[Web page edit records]
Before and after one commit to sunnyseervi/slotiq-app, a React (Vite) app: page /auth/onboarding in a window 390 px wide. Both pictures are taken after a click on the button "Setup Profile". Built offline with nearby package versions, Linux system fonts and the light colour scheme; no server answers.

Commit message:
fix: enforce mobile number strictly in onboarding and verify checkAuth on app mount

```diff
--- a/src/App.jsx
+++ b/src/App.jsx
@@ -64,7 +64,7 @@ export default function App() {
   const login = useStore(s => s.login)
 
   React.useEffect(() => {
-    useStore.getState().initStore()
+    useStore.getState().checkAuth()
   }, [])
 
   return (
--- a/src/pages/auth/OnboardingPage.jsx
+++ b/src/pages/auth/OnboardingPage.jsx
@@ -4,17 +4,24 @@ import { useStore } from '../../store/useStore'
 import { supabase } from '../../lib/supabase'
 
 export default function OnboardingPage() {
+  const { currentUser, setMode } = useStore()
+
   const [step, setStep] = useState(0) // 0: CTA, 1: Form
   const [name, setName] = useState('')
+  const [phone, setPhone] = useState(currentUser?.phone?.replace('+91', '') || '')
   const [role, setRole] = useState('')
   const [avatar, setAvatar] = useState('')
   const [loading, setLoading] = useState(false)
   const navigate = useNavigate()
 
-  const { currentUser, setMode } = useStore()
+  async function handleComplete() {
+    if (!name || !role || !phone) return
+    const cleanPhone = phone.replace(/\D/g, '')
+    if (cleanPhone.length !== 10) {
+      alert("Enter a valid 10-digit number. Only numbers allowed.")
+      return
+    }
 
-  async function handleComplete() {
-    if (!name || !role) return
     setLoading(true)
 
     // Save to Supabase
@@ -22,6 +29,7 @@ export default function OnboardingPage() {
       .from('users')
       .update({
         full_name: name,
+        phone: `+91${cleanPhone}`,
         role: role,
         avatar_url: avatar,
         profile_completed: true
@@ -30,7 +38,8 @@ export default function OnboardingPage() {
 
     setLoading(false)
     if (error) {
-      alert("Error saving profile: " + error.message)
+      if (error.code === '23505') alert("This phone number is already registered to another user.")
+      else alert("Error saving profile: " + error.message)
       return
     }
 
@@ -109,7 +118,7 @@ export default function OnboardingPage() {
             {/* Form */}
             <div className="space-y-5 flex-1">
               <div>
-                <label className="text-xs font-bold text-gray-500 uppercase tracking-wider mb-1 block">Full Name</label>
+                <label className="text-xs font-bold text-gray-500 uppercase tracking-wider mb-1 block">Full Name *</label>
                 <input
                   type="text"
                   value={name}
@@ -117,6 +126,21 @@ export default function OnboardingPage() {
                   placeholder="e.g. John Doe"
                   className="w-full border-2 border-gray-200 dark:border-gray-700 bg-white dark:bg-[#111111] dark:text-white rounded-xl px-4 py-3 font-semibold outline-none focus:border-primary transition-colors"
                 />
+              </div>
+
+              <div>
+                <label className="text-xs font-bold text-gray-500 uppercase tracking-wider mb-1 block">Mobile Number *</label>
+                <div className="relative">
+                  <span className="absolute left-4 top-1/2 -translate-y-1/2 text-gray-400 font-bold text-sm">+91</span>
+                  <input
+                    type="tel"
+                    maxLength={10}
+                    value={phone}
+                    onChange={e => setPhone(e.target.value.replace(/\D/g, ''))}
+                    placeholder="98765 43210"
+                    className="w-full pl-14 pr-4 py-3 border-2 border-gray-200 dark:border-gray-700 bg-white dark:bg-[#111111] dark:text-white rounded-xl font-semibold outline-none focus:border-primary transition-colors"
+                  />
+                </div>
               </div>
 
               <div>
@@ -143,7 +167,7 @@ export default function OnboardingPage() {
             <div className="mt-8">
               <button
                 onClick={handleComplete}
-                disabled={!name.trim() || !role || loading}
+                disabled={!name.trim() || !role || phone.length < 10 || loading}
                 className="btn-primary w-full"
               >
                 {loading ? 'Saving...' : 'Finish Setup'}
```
--
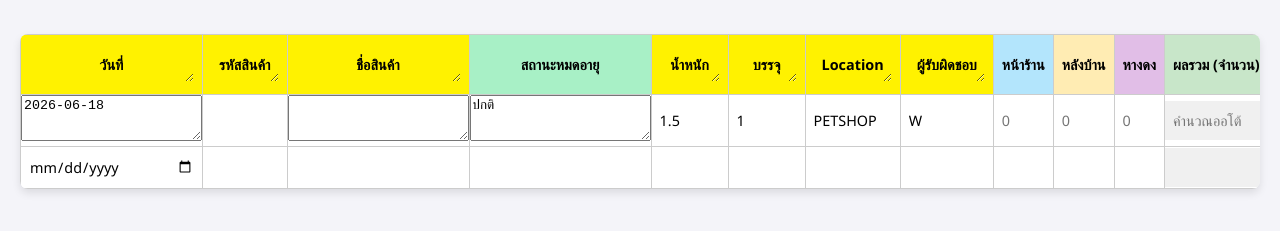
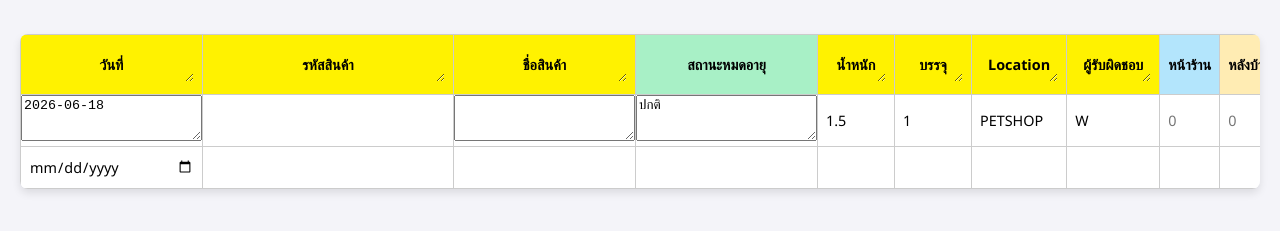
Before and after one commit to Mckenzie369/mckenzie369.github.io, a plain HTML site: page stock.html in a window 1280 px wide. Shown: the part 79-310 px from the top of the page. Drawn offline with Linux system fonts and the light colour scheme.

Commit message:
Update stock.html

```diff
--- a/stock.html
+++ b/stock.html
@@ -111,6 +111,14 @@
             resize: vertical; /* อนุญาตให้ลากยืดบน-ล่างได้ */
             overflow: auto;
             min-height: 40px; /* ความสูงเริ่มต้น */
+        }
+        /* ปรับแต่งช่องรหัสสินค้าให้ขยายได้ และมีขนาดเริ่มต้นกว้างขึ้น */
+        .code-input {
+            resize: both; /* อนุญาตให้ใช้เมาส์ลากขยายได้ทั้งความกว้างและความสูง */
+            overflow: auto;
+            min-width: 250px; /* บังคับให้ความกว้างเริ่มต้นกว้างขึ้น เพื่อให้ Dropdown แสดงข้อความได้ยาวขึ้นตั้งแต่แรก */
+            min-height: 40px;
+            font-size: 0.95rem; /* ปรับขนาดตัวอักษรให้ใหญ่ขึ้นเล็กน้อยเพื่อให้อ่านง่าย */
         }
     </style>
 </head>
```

■ Task prompt ■
Please find the lines in the data that contain the word "export" and copy them.

■ Solution ■
@@ -64,7 +64,7 @@ export default function App() {
 export default function OnboardingPage() {
@@ -22,6 +29,7 @@ export default function OnboardingPage() {
@@ -30,7 +38,8 @@ export default function OnboardingPage() {
@@ -109,7 +118,7 @@ export default function OnboardingPage() {
@@ -117,6 +126,21 @@ export default function OnboardingPage() {
@@ -143,7 +167,7 @@ export default function OnboardingPage() {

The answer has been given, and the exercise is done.